Along with Hooker, former Turner Middle School principal, Dr. Bill Siebers, TSD’s chief human resources officer, was recognized as APT Employee of the Year. Administration nominators wrote that Siebers isn’t afraid to tackle the tough stuff and does it with compassion and confidentiality. He was singled out as a “true leader, highly motivated and inspirational,” the TEF stated.

Additionally, secondary Teacher of the Year is Greg Morrison, mathematics teacher at Loveland High School; Principal of the Year is Sarah Walgast, Big Thompson Elementary School; Thompson Education Foundation Educator of the Year is Kendra Vair, social studies teacher, Conrad Ball Middle School.

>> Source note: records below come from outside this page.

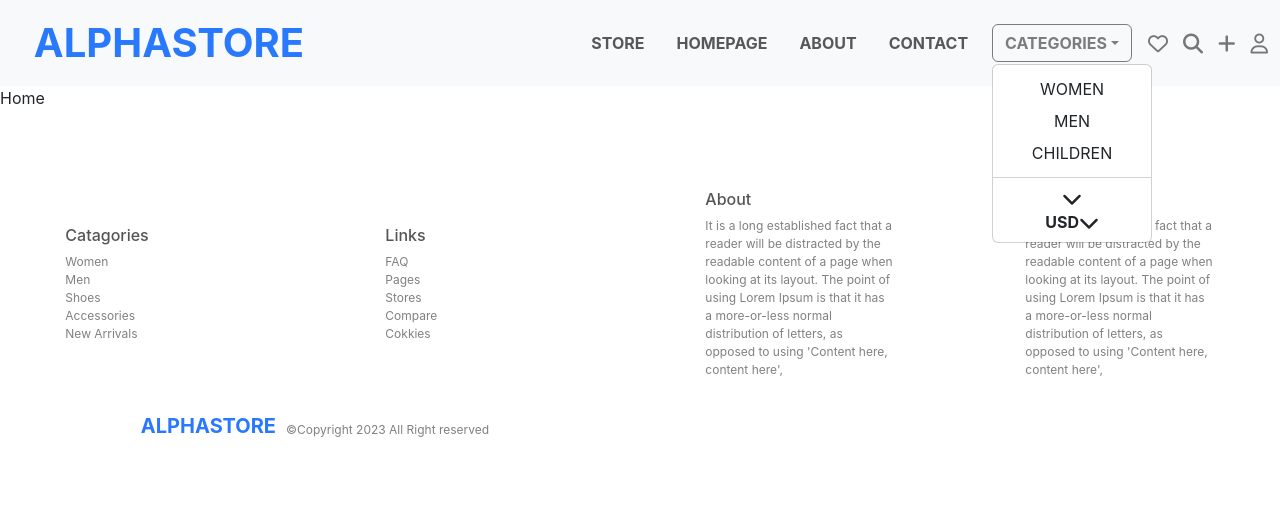
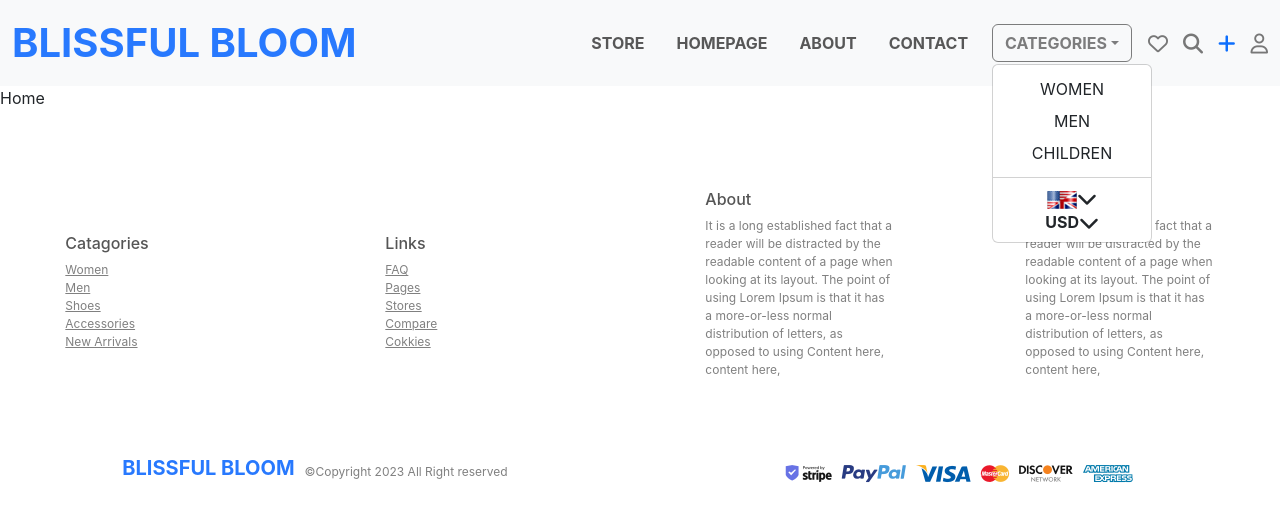
Before and after one commit to AmrAbouElkair/Blissful-Bloom, a React (Vite) app: page / in a window 1280 px wide. Both pictures are taken after a click on the button "CATEGORIES". Shown: the top 522 px of the page. Built offline with nearby package versions, Linux system fonts and the light colour scheme.

Commit message:
- Implement Redux - Update Footer and NavBar components

```diff
--- a/src/components/UI/Footer/Footer.jsx
+++ b/src/components/UI/Footer/Footer.jsx
@@ -7,7 +7,7 @@ import "./_footer.scss";
 const colClasses = "col-md-2 d-flex flex-column justify-content-around";
 
 const Footer = () => {
-  //   const footerImg = useSelector((state) => state.allImages.footer.footImg);
+  const footerImg = useSelector((state) => state.allImages.footer.footImg);
   return (
     <div className="container-fluid footer">
       <div className="row top">
@@ -33,8 +33,8 @@ const Footer = () => {
             It is a long established fact that a reader will be distracted by
             the readable content of a page when looking at its layout. The point
             of using Lorem Ipsum is that it has a more-or-less normal
-            distribution of letters, as opposed to using 'Content here, content
-            here',
+            distribution of letters, as opposed to using Content here, content
+            here,
           </p>
         </div>
         <div className="col-md-2">
@@ -43,19 +43,19 @@ const Footer = () => {
             It is a long established fact that a reader will be distracted by
             the readable content of a page when looking at its layout. The point
             of using Lorem Ipsum is that it has a more-or-less normal
-            distribution of letters, as opposed to using 'Content here, content
-            here',
+            distribution of letters, as opposed to using Content here, content
+            here,
           </p>
         </div>
       </div>
 
       <div className="row bottom">
         <div className="col col-lg-6">
-          <h5>Alphastore</h5>
+          <h5>Blissful Bloom</h5>
           <p>&copy;Copyright 2023 All Right reserved</p>
         </div>
         <div className="col col-lg-6">
-          {/* <img src={footerImg} alt="footerImg" className="h-50" /> */}
+          <img src={footerImg} alt="footerImg" className="h-50" />
         </div>
       </div>
     </div>
--- a/src/components/UI/NavBar/NavBar.jsx
+++ b/src/components/UI/NavBar/NavBar.jsx
@@ -1,5 +1,5 @@
 import { Fragment } from "react";
-// import { useSelector } from "react-redux";
+import { useSelector } from "react-redux";
 import { Link } from "react-router-dom";
 
 import "./_navBar.scss";
@@ -43,7 +43,7 @@ const Accounts = () => (
 // );
 
 const NavBar = () => {
-  // const navImg = useSelector((state) => state.allImages.navBarImg.navImg);
+  const navImg = useSelector((state) => state.allImages.navBarImg.navImg);
   // const products = useSelector((state) => state.cart.products);
 
   return (
@@ -51,7 +51,7 @@ const NavBar = () => {
       <nav className="navbar main-navbar navbar-expand-lg bg-body-tertiary w-100">
         <div className="container-fluid w-100">
           <Link className="navbar-brand w-25" to="/">
-            Alphastore
+            Blissful Bloom
           </Link>
           <button
             className="navbar-toggler"
@@ -128,7 +128,7 @@ const NavBar = () => {
                       <hr className="dropdown-divider" />
                     </li>
                     <li>
-                      {/* <img src={navImg} alt="nav-img" /> */}
+                      <img src={navImg} alt="nav-img" />
                       <i className="fa-lg fa-solid fa-chevron-down"></i>
                     </li>
                     <li>
--- a/src/main.jsx
+++ b/src/main.jsx
@@ -1,5 +1,19 @@
 import ReactDOM from "react-dom/client";
-import App from "./App.jsx";
+import { Provider } from "react-redux";
+import { PersistGate } from "redux-persist/integration/react";
+import { persistStore } from "redux-persist";
+
 import "./index.scss";
 
-ReactDOM.createRoot(document.getElementById("root")).render(<App />);
+import App from "./App.jsx";
+
+import store from "./store/index";
+let persistor = persistStore(store);
+
+ReactDOM.createRoot(document.getElementById("root")).render(
+  <Provider store={store}>
+    <PersistGate loading={null} persistor={persistor}>
+      <App />
+    </PersistGate>
+  </Provider>
+);
--- /dev/null
+++ b/src/store/index.js
@@ -0,0 +1,39 @@
+import { configureStore } from "@reduxjs/toolkit";
+import storage from "redux-persist/lib/storage";
+import {
+  persistReducer,
+  FLUSH,
+  REHYDRATE,
+  PAUSE,
+  PERSIST,
+  PURGE,
+  REGISTER,
+} from "redux-persist";
+import { combineReducers } from "@reduxjs/toolkit";
+
+// import reducers
+import allImagesReducer from "./slices/images/allImgesSlice";
+
+const persistConfig = {
+  key: "root",
+  version: 1,
+  storage,
+};
+
+const reducer = combineReducers({
+  allImages: allImagesReducer,
+});
+
+const persistdReducer = persistReducer(persistConfig, reducer);
+
+const store = configureStore({
+  reducer: persistdReducer,
+  middleware: (getDefaultMiddleware) =>
+    getDefaultMiddleware({
+      serializableCheck: {
+        ignoredActions: [FLUSH, REHYDRATE, PAUSE, PERSIST, PURGE, REGISTER],
+      },
+    }),
+});
+
+export default store;
--- /dev/null
+++ b/src/store/slices/images/allImgesSlice.js
@@ -0,0 +1,111 @@
+import { createSlice } from "@reduxjs/toolkit";
+
+// Partials
+// // NavBar
+import navImg from "../../../assets/images/Home/en.png";
+// // Footer
+import footImg from "../../../assets/images/Home/payment.png";
+
+// Home
+// // slider
+import mainImg from "../../../assets/images/Home/main/pexels-thaís-silva-3385234.jpg";
+import homeImg1 from "../../../assets/images/Home/main/pexels-maryia-plashchynskaya-3615455.jpg";
+import homeImg2 from "../../../assets/images/Home/main/pexels-ron-lach-9256867.jpg";
+// // FeaturedProducts
+// // // card 1
+import card1Img1 from "../../../assets/images/Home/features/img1.jpg";
+import card1Img2 from "../../../assets/images/Home/features/altImage1.jpg";
+// // // card 1
+import card2Img1 from "../../../assets/images/Home/features/img2.jpg";
+// // // card 3
+import card3Img1 from "../../../assets/images/Home/features/img3.jpg";
+// // // card 4
+import card4Img from "../../../assets/images/Home/features/img4.jpg";
+// // Categories
+import saleImg from "../../../assets/images/Home/categories/sale.jpg";
+import womenImg from "../../../assets/images/Home/categories/women.jpg";
+import newSesonImg from "../../../assets/images/Home/categories/newseason.jpg";
+import menImg from "../../../assets/images/Home/categories/men.jpg";
+import accessoriesImg from "../../../assets/images/Home/categories/accessories.jpg";
+import shoesImg from "../../../assets/images/Home/categories/shoes.jpg";
+
+// Products
+import productsMainImg from "../../../assets/images/Products/pexels-bas-masseus-1074535.jpg";
+
+const initialState = {
+  navBarImg: {
+    navImg,
+  },
+  footer: {
+    footImg,
+  },
+
+  homePageImages: {
+    sliderImgs: {
+      mainImg,
+      allImages: [
+        { id: 1, img: homeImg1 },
+        { id: 2, img: homeImg2 },
+      ],
+    },
+    featureImgs: [
+      {
+        id: 1,
+        img: card1Img1,
+        img2: card1Img2,
+        title: "Hoddie",
+        isNew: true,
+        oldPrice: 19,
+        price: 12,
+      },
+      {
+        id: 2,
+        img: card2Img1,
+        img2: card2Img1,
+        title: "Coat",
+        isNew: true,
+        oldPrice: 19,
+        price: 12,
+      },
+      {
+        id: 3,
+        img: card3Img1,
+        img2: card3Img1,
+        title: "Jacket",
+        isNew: false,
+        oldPrice: 19,
+        price: 12,
+      },
+      {
+        id: 4,
+        img: card4Img,
+        img2: card4Img,
+        title: "Shirt",
+        isNew: false,
+        oldPrice: 19,
+        price: 12,
+      },
+    ],
+
+    categoriesImg: {
+      saleImg,
+      womenImg,
+      newSesonImg,
+      menImg,
+      accessoriesImg,
+      shoesImg,
+    },
+  },
+
+  productsImg: {
+    landingProImg: productsMainImg,
+  },
+};
+
+const imagesSlice = createSlice({
+  name: "allImages",
+  initialState,
+  reducers: {},
+});
+
+export default imagesSlice.reducer;
```
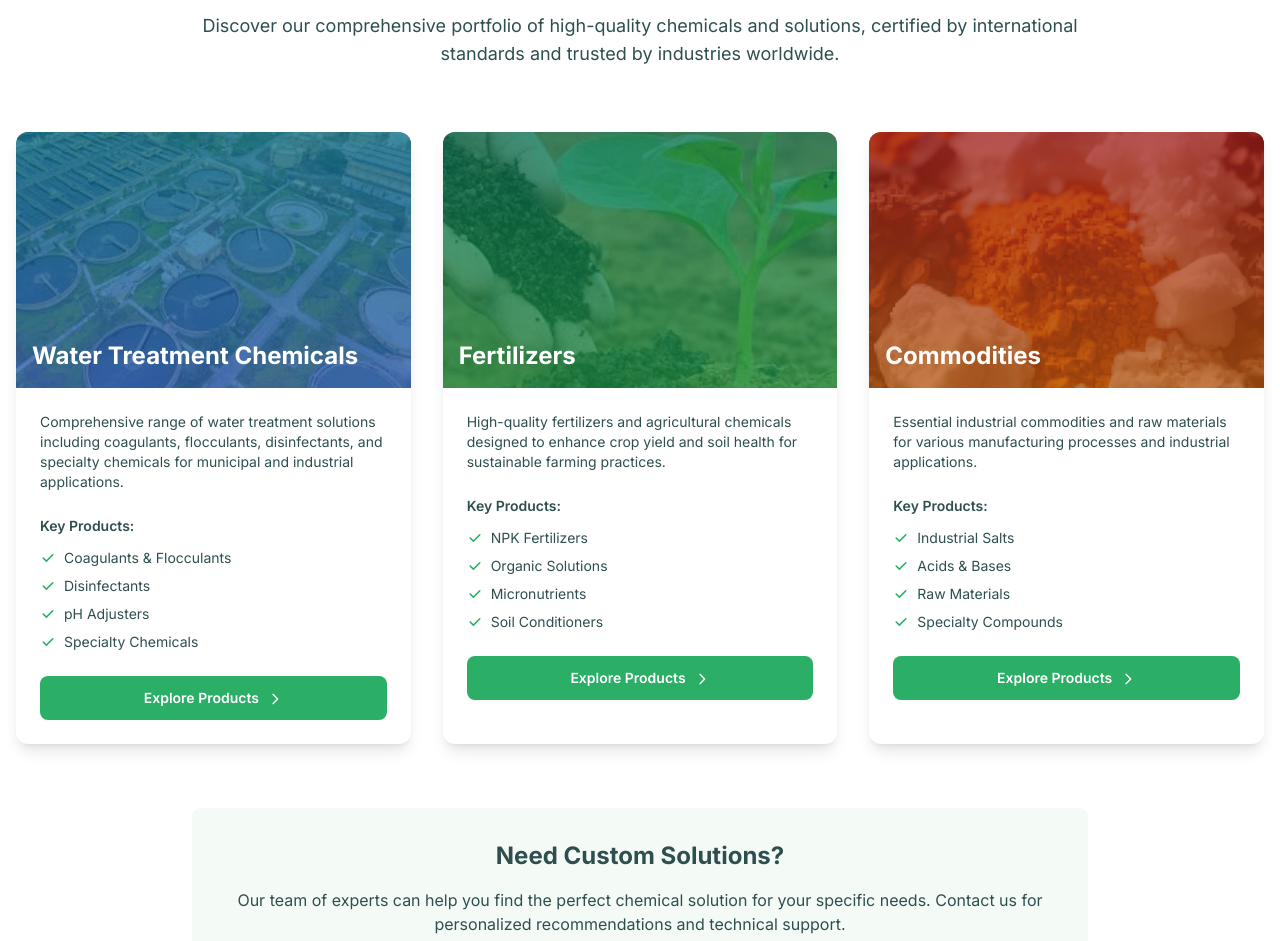
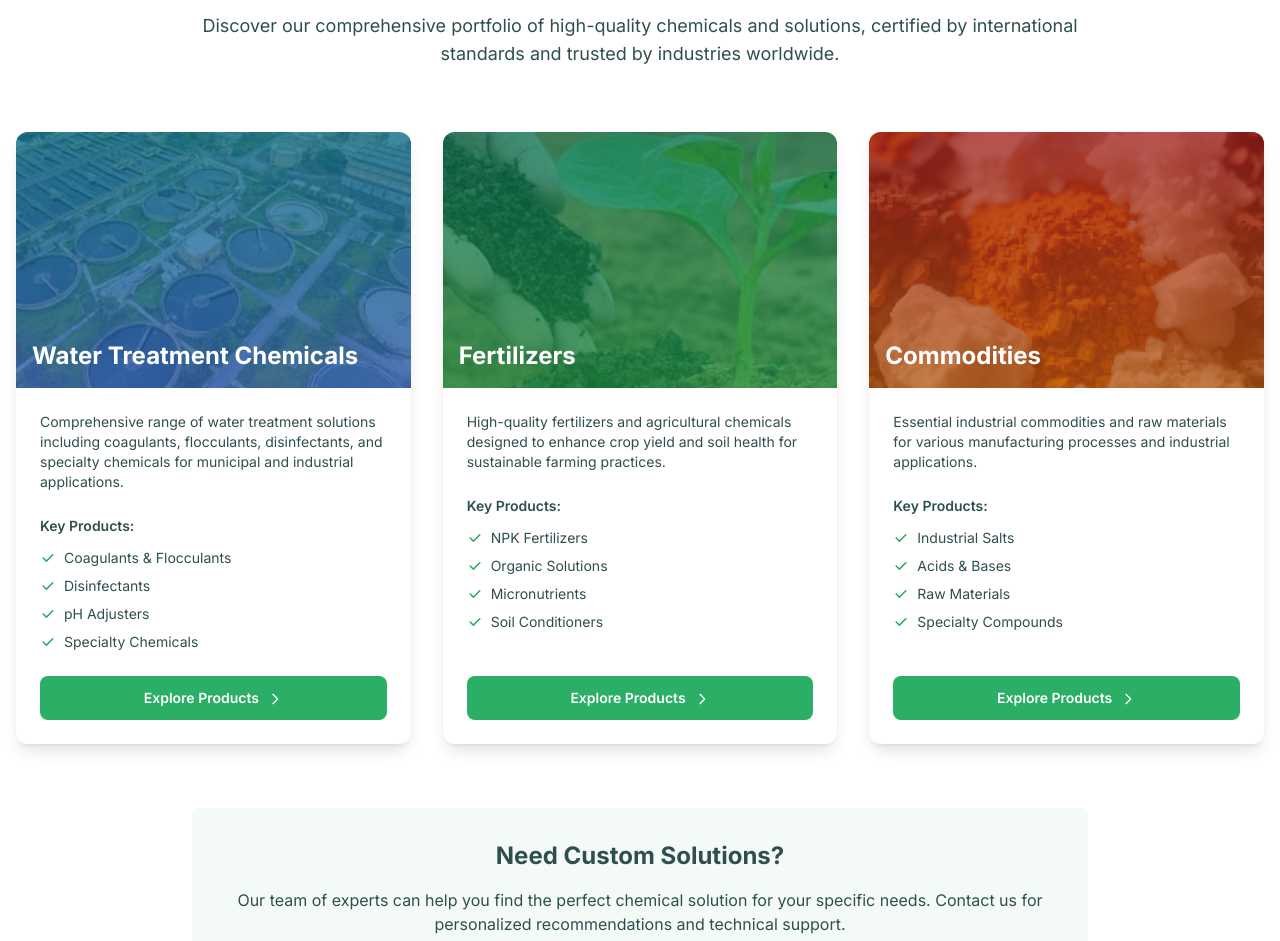
Before and after one commit to ahmedfathy0-0/Tayseer-web, a Next.js app: page /products in a window 1280 px wide. Shown: the part 320-1261 px from the top of the page. Built offline with nearby package versions, Linux system fonts and the light colour scheme.

Commit message:
feat: Improve product card layout for better responsiveness and accessibility

```diff
--- a/src/app/(site)/products/page.tsx
+++ b/src/app/(site)/products/page.tsx
@@ -84,7 +84,7 @@ export default function ProductsPage() {
             {productCategories.map((category, index) => (
               <div
                 key={index}
-                className="group relative overflow-hidden rounded-xl bg-white shadow-lg transition-all duration-300 hover:shadow-2xl dark:bg-gray-800"
+                className="group relative flex flex-col overflow-hidden rounded-xl bg-white shadow-lg transition-all duration-300 hover:shadow-2xl dark:bg-gray-800"
               >
                 {/* Image Section */}
                 <div className="relative h-64 overflow-hidden">
@@ -108,13 +108,13 @@ export default function ProductsPage() {
                 </div>
 
                 {/* Content Section */}
-                <div className="p-6">
+                <div className="flex flex-1 flex-col p-6">
                   <p className="mb-6 text-sm text-body-color dark:text-body-color-dark">
                     {category.description}
                   </p>
 
                   {/* Features List */}
-                  <div className="mb-6">
+                  <div className="mb-6 flex-1">
                     <h4 className="mb-3 text-sm font-semibold text-dark dark:text-white">
                       Key Products:
                     </h4>
@@ -141,7 +141,8 @@ export default function ProductsPage() {
                     </ul>
                   </div>
 
-                  {/* CTA Button */}
+                  {/* CTA Button - Always at bottom */}
+                  <div className="mt-auto">
                     <Link
                       href={category.href}
                       className="block w-full rounded-lg bg-primary px-6 py-3 text-center text-sm font-semibold text-white transition-colors duration-200 hover:bg-primary/90"
@@ -161,6 +162,7 @@ export default function ProductsPage() {
                         />
                       </svg>
                     </Link>
+                  </div>
                 </div>
               </div>
             ))}
```
Lines whose indentation alone changed are shown as unchanged.
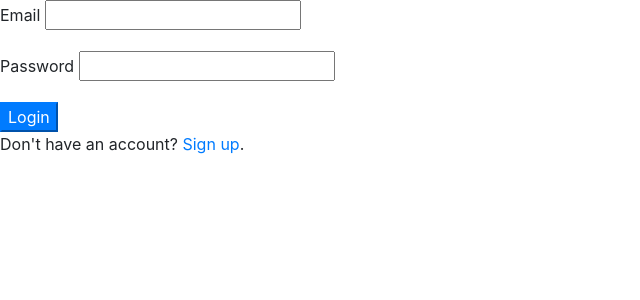
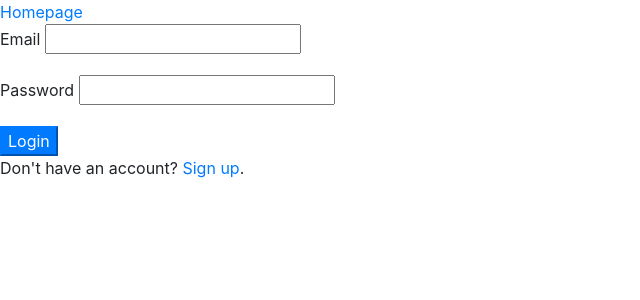
Before and after one commit to StefanK2ff/project-SYB, a Node server app: page /log-in in a window 1280 px wide. Shown: the top 300 px of the page, without its empty margins (0-640 px from the left). Run offline with Node 20, Linux system fonts and the light colour scheme; some libraries are stand-ins or nearby versions.

Commit message:
navbar changed on login page

```diff
--- a/views/log-in.hbs
+++ b/views/log-in.hbs
@@ -1,3 +1,7 @@
+<nav>
+    <a href="/">Homepage</a>
+</nav>
+
 <div>
     <form action="/log-in" method="POST" id="form">
 
```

The Thompson Education Foundation Educator of the Year recipient was chosen from among all the 95 nominees across the categories. Each recipient received a glass award and a $200 gift card from TEF’s board of directors. King Buick GMC provided two-month car leases for each category winner and a 24-month car lease for the 2016 Thompson Education Foundation Educator of the Year.
Hooker has been a teacher for 10 years, the past eight at Ivy Stockwell. He said his favorite subjects to teach are social studies and writing.

Bowles said he wasn’t surprised by Hooker’s recognition, saying it’s his dynamic personality in the classroom that makes students want to listen and learn.

“He’s been up for this award in the past too, and he’s well deserving of it,” Bowles said. “It didn’t surprise me. We have such excellent teachers here and he is certainly one of them.”